Adam Bly talks about his life experience with faith.

Question: How does religion inform your worldview?
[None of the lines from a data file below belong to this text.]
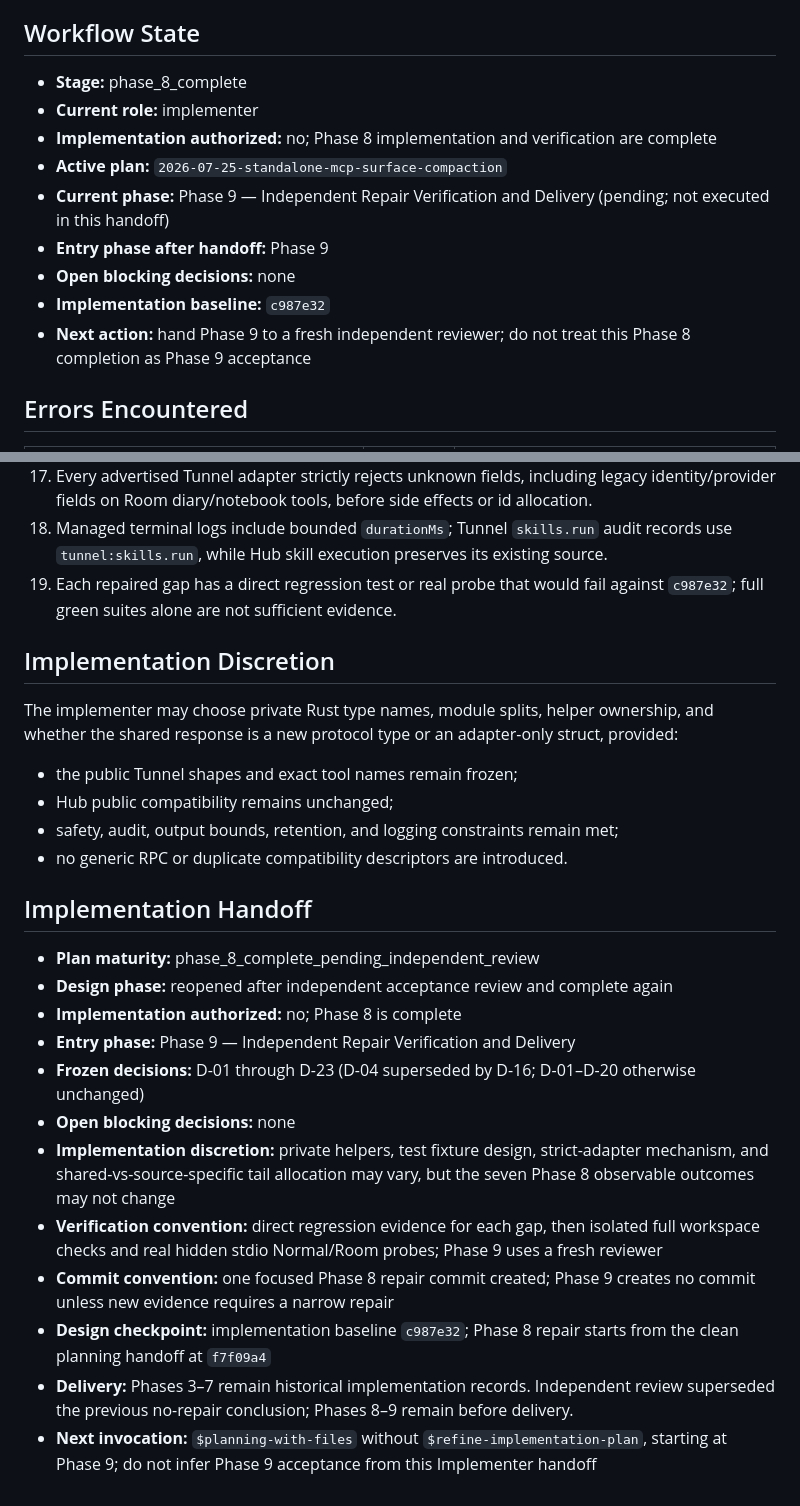
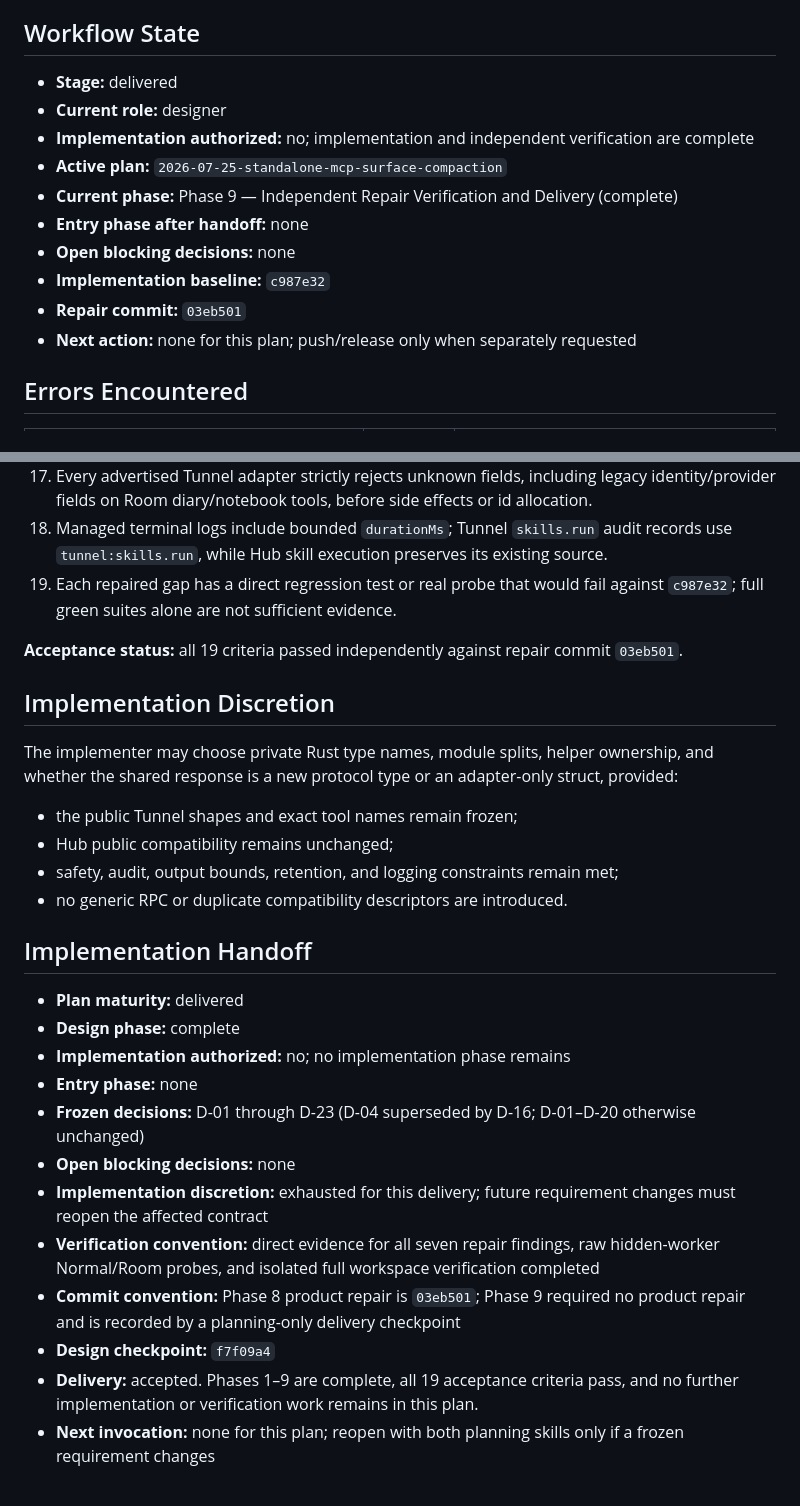
Before and after one commit to slhaf/AgenticGPT, a Markdown page: .planning/2026-07-25-standalone-mcp-surface-compaction/task_plan.md, 2 parts joined by grey strips. Drawn GitHub-style.

```diff
--- a/.planning/2026-07-25-standalone-mcp-surface-compaction/task_plan.md
+++ b/.planning/2026-07-25-standalone-mcp-surface-compaction/task_plan.md
@@ -4,15 +4,16 @@
 Reduce the public MCP schema exposed by each Tunnel-backed standalone Agent without introducing a generic RPC tool or weakening device isolation. The Tunnel stdio worker will expose a compact, role-correct tool surface; ordinary process execution and managed sessions will share one durable lifecycle; Room-only bootstrap remains absent from Normal; and every standalone tool call plus Hub-reporting connection transition will produce safe local logs.
 
 ## Workflow State
-- **Stage:** phase_8_complete
-- **Current role:** implementer
-- **Implementation authorized:** no; Phase 8 implementation and verification are complete
+- **Stage:** delivered
+- **Current role:** designer
+- **Implementation authorized:** no; implementation and independent verification are complete
 - **Active plan:** `2026-07-25-standalone-mcp-surface-compaction`
-- **Current phase:** Phase 9 — Independent Repair Verification and Delivery (pending; not executed in this handoff)
-- **Entry phase after handoff:** Phase 9
+- **Current phase:** Phase 9 — Independent Repair Verification and Delivery (complete)
+- **Entry phase after handoff:** none
 - **Open blocking decisions:** none
 - **Implementation baseline:** `c987e32`
-- **Next action:** hand Phase 9 to a fresh independent reviewer; do not treat this Phase 8 completion as Phase 9 acceptance
+- **Repair commit:** `03eb501`
+- **Next action:** none for this plan; push/release only when separately requested
 ## Errors Encountered
 
 | Error | Attempt | Resolution |
@@ -664,6 +674,8 @@ These are MCP serialization budgets, not a promise of an exact model-token ratio
 18. Managed terminal logs include bounded `durationMs`; Tunnel `skills.run` audit records use `tunnel:skills.run`, while Hub skill execution preserves its existing source.
 19. Each repaired gap has a direct regression test or real probe that would fail against `c987e32`; full green suites alone are not sufficient evidence.
 
+**Acceptance status:** all 19 criteria passed independently against repair commit `03eb501`.
+
 ## Implementation Discretion
 
 The implementer may choose private Rust type names, module splits, helper ownership, and whether the shared response is a new protocol type or an adapter-only struct, provided:
@@ -674,15 +686,15 @@ The implementer may choose private Rust type names, module splits, helper owners
 
 ## Implementation Handoff
 
-- **Plan maturity:** phase_8_complete_pending_independent_review
-- **Design phase:** reopened after independent acceptance review and complete again
-- **Implementation authorized:** no; Phase 8 is complete
-- **Entry phase:** Phase 9 — Independent Repair Verification and Delivery
+- **Plan maturity:** delivered
+- **Design phase:** complete
+- **Implementation authorized:** no; no implementation phase remains
+- **Entry phase:** none
 - **Frozen decisions:** D-01 through D-23 (D-04 superseded by D-16; D-01–D-20 otherwise unchanged)
 - **Open blocking decisions:** none
-- **Implementation discretion:** private helpers, test fixture design, strict-adapter mechanism, and shared-vs-source-specific tail allocation may vary, but the seven Phase 8 observable outcomes may not change
-- **Verification convention:** direct regression evidence for each gap, then isolated full workspace checks and real hidden stdio Normal/Room probes; Phase 9 uses a fresh reviewer
-- **Commit convention:** one focused Phase 8 repair commit created; Phase 9 creates no commit unless new evidence requires a narrow repair
-- **Design checkpoint:** implementation baseline `c987e32`; Phase 8 repair starts from the clean planning handoff at `f7f09a4`
-- **Delivery:** Phases 3–7 remain historical implementation records. Independent review superseded the previous no-repair conclusion; Phases 8–9 remain before delivery.
-- **Next invocation:** `$planning-with-files` without `$refine-implementation-plan`, starting at Phase 9; do not infer Phase 9 acceptance from this Implementer handoff
+- **Implementation discretion:** exhausted for this delivery; future requirement changes must reopen the affected contract
+- **Verification convention:** direct evidence for all seven repair findings, raw hidden-worker Normal/Room probes, and isolated full workspace verification completed
+- **Commit convention:** Phase 8 product repair is `03eb501`; Phase 9 required no product repair and is recorded by a planning-only delivery checkpoint
+- **Design checkpoint:** `f7f09a4`
+- **Delivery:** accepted. Phases 1–9 are complete, all 19 acceptance criteria pass, and no further implementation or verification work remains in this plan.
+- **Next invocation:** none for this plan; reopen with both planning skills only if a frozen requirement changes
```
Also changed, not shown: other parts of .planning/2026-07-25-standalone-mcp-surface-compaction/task_plan.md (+11 -2 lines), .planning/2026-07-25-standalone-mcp-surface-compaction/findings.md (+22 -0 lines), .planning/2026-07-25-standalone-mcp-surface-compaction/progress.md (+27 -0 lines).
Adam Bly: I mean I grew up . . . And when I grew up . . . I grew up in Montreal, I went to a Jewish elementary school and a Jewish high school; and studied Torah, and Talmud, and Hebrew and speak Hebrew; had a bar mitzvah; went through a full sort of Jewish upbringing. And so to say that that’s, you know, completely absent from my worldview would be inaccurate. I have, you know, more recently separated, I think, sort of the tribal qualities of religion from the more spiritual qualities of religion. And whereas the tribal qualities of religion – the sort of practices, and languages, and foods and things like that – are great forces to bind people together, I think my greatest concern with the spiritual side of religion is the practice of religion without coming at it on your own. I think that for . . . I spent . . . I’ve been spending quite a bit of time recently with religious leaders; and many religious leaders who have been taking up theoretical physics, in fact, and reading sort of the great works of the 20th century and 21st century. And it is forcing them to think differently about their faith. And think differently is all I’m looking for. Not change, not radically transform, but think differently. If at that point, once you’ve achieved a scientific literacy, you feel incomplete without God in the equation, then at this stage in my life I think that there’s absolutely nothing wrong . . . If anything there’s something kind of beautiful and harmonious about reintroducing God into the equation. If you need, as sort of Dan Dennet says, sort of a “sky hook”; if you need something to anchor it all to, that seems perfectly reasonable to me. But if you’re given religion as a solution to the ills of your life and of the world, and as the way of making things easier and simpler . . . because religion is easier than science. It’s a lot easier to blindly believe than to rigorously test . . . then I have a problem with that, and I have a problem with the people who preach that. I think that there is absolutely a place for the coming together of science and religion – both individually and as a society. And in fact I think the most important thing science should be doing right now when it comes to this question is not – as many great public intellectuals in science have recently done – attack religion, but instead do what science should do in the case of seeing billions of people doing something, is to study it and to really understand why we believe, what motivates that, and what really is at the root cause of that. I have a problem, and I think most would, with the ability when you do then blindly . . . so what the reason is for all of that . . . is that when you do sort of blindly or easily . . . too easily come to religion as your moral compass and as your kind of guiding philosophy of life, it is a way of thinking that is less rigorous in rational inquiry, and questioning things, and in being constantly inquisitive and curious. And so I think that when things happen in the world, you are less likely to question. You are less likely to think about them, and twist them, and turn them around, and turn them upside down, and see what happens when this does that as a scientific worldview would predispose you to. And I think that as a consequence of that, or as a . . . as a potential consequence of that, it is easier to mobilize those who look at religion as their kind of predominant worldview philosophy towards extremism than those who are more naturally predisposed to question things.


Recorded on: 10/17/07